━━ SUPPLIED RECORDS

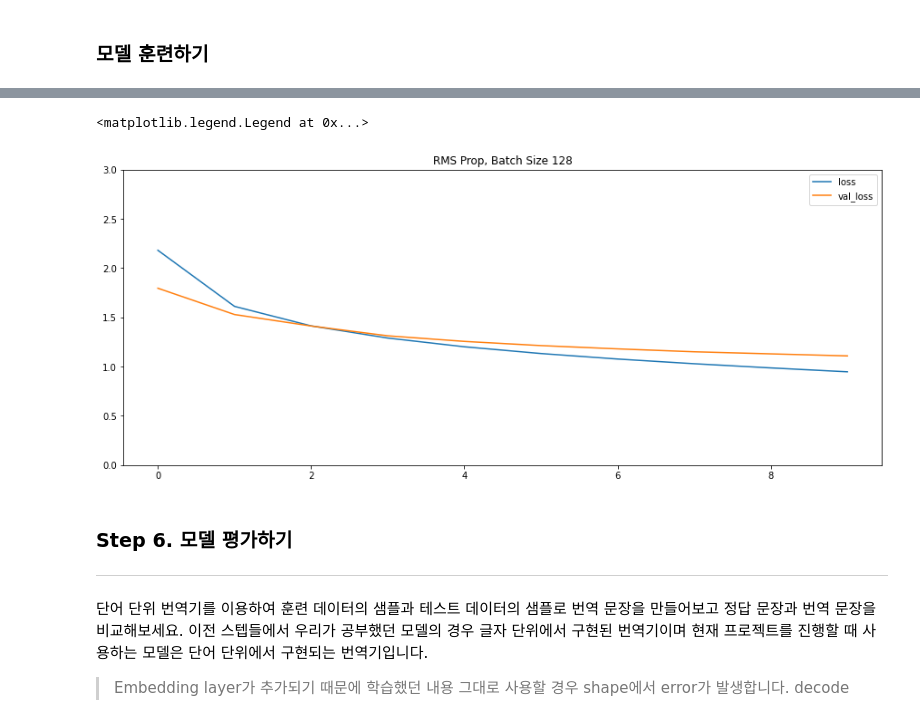
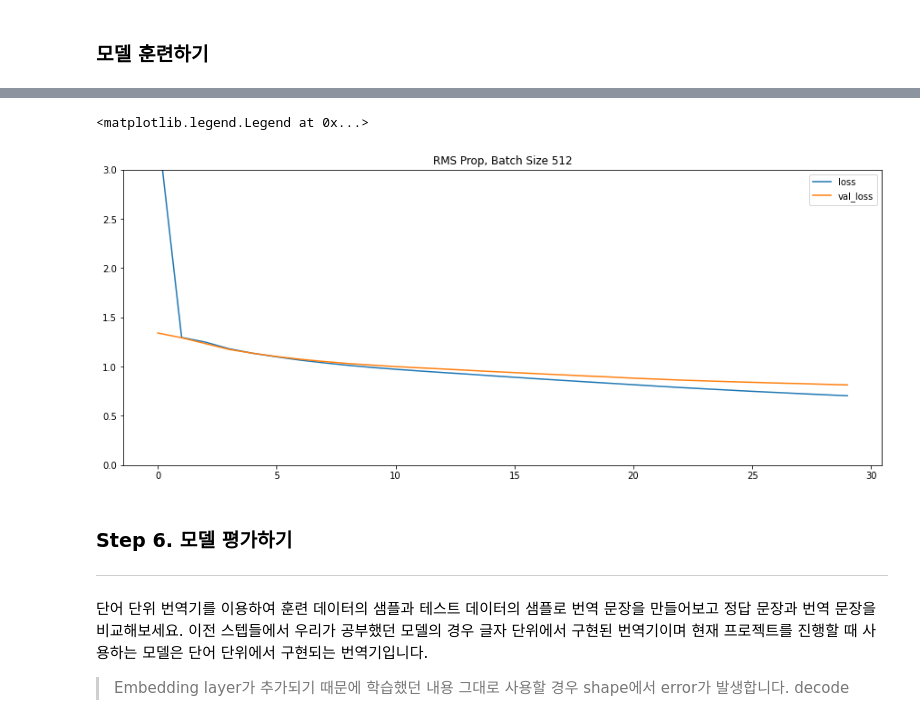
Before and after one commit to docosa2/first-repository, a Jupyter notebook: EX-10 Translator - seq2seq - Project.ipynb, the cells around one changed output, grey strips where cells are left out. Drawn from its saved outputs; the diff is of its cells as text; code cells hidden in the pictures.

```diff
--- a/EX-10 Translator - seq2seq - Project.ipynb
+++ b/EX-10 Translator - seq2seq - Project.ipynb
@@ -361,19 +385,23 @@ print(encoder_input_train[0])
 eng_vocab_size = english_vocab_size
 fra_vocab_size = french_vocab_size
 
+# 인코더 시작
+embedding_dim = 128
+hidden_size = 256
+
 encoder_inputs = Input(shape=(None,))
-enc_emb_layer =  Embedding(eng_vocab_size, 128)(encoder_inputs)
-encoder_lstm = LSTM(units=256, return_state=True)
+enc_emb_layer =  Embedding(eng_vocab_size, embedding_dim)(encoder_inputs)
+encoder_lstm = LSTM(units=256, return_state=True, dropout=0.2)
 encoder_outputs, state_h, state_c = encoder_lstm(enc_emb_layer)
 encoder_states = [state_h, state_c]
 # %% [markdown]
 #### 디코더
 # %%
 decoder_inputs = Input(shape=(None,))
-dec_emb_layer = Embedding(fra_vocab_size, 128)
-dec_emb_layer = dec_emb_layer(decoder_inputs)
-decoder_lstm = LSTM(256, return_sequences=True, return_state=True)
-decoder_outputs, _, _ = decoder_lstm(dec_emb_layer, initial_state=encoder_states)
+dec_emb_layer = Embedding(fra_vocab_size, embedding_dim)
+dec_emb = dec_emb_layer(decoder_inputs)
+decoder_lstm = LSTM(256, return_sequences=True, return_state=True, dropout=0.2)
+decoder_outputs, _, _ = decoder_lstm(dec_emb, initial_state=encoder_states)
 # %% [markdown]
 #### 출력층
 # %%
@@ -387,7 +415,7 @@ decoder_outputs = decoder_softmax_layer(decoder_outputs)
 # %%
 model = Model([encoder_inputs, decoder_inputs], decoder_outputs)
 # %%
-model.compile(optimizer="rmsprop", loss="sparse_categorical_crossentropy")
+model.compile(optimizer="adam", loss="sparse_categorical_crossentropy")
 # %%
 model.summary()
 # %% [output]
@@ -417,5 +445,5 @@ decoder_target_train.shape
 # %%
 history = model.fit(x=[encoder_input_train, decoder_input_train], y=decoder_target_train, \
           validation_data = ([encoder_input_val, decoder_input_val], decoder_target_val),
-          batch_size=128, epochs=10)
+          batch_size=512, epochs=30)
 # %% [output]
@@ -442,16 +467,16 @@ Epoch 10/10
 # %%
 import matplotlib.pyplot as plt
 
 fig = plt.figure(figsize=(15,6))
 
 for k,v in history.history.items():
     plt.plot(history.history[k], label=k)
 plt.ylim(0, 3)
-plt.title('RMS Prop, Batch Size 128')
+plt.title('RMS Prop, Batch Size 512')
 plt.legend()
 # %% [output]
 <matplotlib.legend.Legend at 0x...>
-[figure, old version]
+[figure, new version]
 # %% [markdown]
 ### Step 6. 모델 평가하기
 ---
```
Also changed, not shown: parts of 27 cells of this notebook.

━━━━

• EXERCISE GOAL: Produce a verbatim copy of every entry, excluding pictures.

• EXERCISE RESPONSE:
Before and after one commit to docosa2/first-repository, a Jupyter notebook: EX-10 Translator - seq2seq - Project.ipynb, the cells around one changed output, grey strips where cells are left out. Drawn from its saved outputs; the diff is of its cells as text; code cells hidden in the pictures.

```diff
--- a/EX-10 Translator - seq2seq - Project.ipynb
+++ b/EX-10 Translator - seq2seq - Project.ipynb
@@ -361,19 +385,23 @@ print(encoder_input_train[0])
 eng_vocab_size = english_vocab_size
 fra_vocab_size = french_vocab_size
 
+# 인코더 시작
+embedding_dim = 128
+hidden_size = 256
+
 encoder_inputs = Input(shape=(None,))
-enc_emb_layer =  Embedding(eng_vocab_size, 128)(encoder_inputs)
-encoder_lstm = LSTM(units=256, return_state=True)
+enc_emb_layer =  Embedding(eng_vocab_size, embedding_dim)(encoder_inputs)
+encoder_lstm = LSTM(units=256, return_state=True, dropout=0.2)
 encoder_outputs, state_h, state_c = encoder_lstm(enc_emb_layer)
 encoder_states = [state_h, state_c]
 # %% [markdown]
 #### 디코더
 # %%
 decoder_inputs = Input(shape=(None,))
-dec_emb_layer = Embedding(fra_vocab_size, 128)
-dec_emb_layer = dec_emb_layer(decoder_inputs)
-decoder_lstm = LSTM(256, return_sequences=True, return_state=True)
-decoder_outputs, _, _ = decoder_lstm(dec_emb_layer, initial_state=encoder_states)
+dec_emb_layer = Embedding(fra_vocab_size, embedding_dim)
+dec_emb = dec_emb_layer(decoder_inputs)
+decoder_lstm = LSTM(256, return_sequences=True, return_state=True, dropout=0.2)
+decoder_outputs, _, _ = decoder_lstm(dec_emb, initial_state=encoder_states)
 # %% [markdown]
 #### 출력층
 # %%
@@ -387,7 +415,7 @@ decoder_outputs = decoder_softmax_layer(decoder_outputs)
 # %%
 model = Model([encoder_inputs, decoder_inputs], decoder_outputs)
 # %%
-model.compile(optimizer="rmsprop", loss="sparse_categorical_crossentropy")
+model.compile(optimizer="adam", loss="sparse_categorical_crossentropy")
 # %%
 model.summary()
 # %% [output]
@@ -417,5 +445,5 @@ decoder_target_train.shape
 # %%
 history = model.fit(x=[encoder_input_train, decoder_input_train], y=decoder_target_train, \
           validation_data = ([encoder_input_val, decoder_input_val], decoder_target_val),
-          batch_size=128, epochs=10)
+          batch_size=512, epochs=30)
 # %% [output]
@@ -442,16 +467,16 @@ Epoch 10/10
 # %%
 import matplotlib.pyplot as plt
 
 fig = plt.figure(figsize=(15,6))
 
 for k,v in history.history.items():
     plt.plot(history.history[k], label=k)
 plt.ylim(0, 3)
-plt.title('RMS Prop, Batch Size 128')
+plt.title('RMS Prop, Batch Size 512')
 plt.legend()
 # %% [output]
 <matplotlib.legend.Legend at 0x...>
-[figure, old version]
+[figure, new version]
 # %% [markdown]
 ### Step 6. 모델 평가하기
 ---
```
Also changed, not shown: parts of 27 cells of this notebook.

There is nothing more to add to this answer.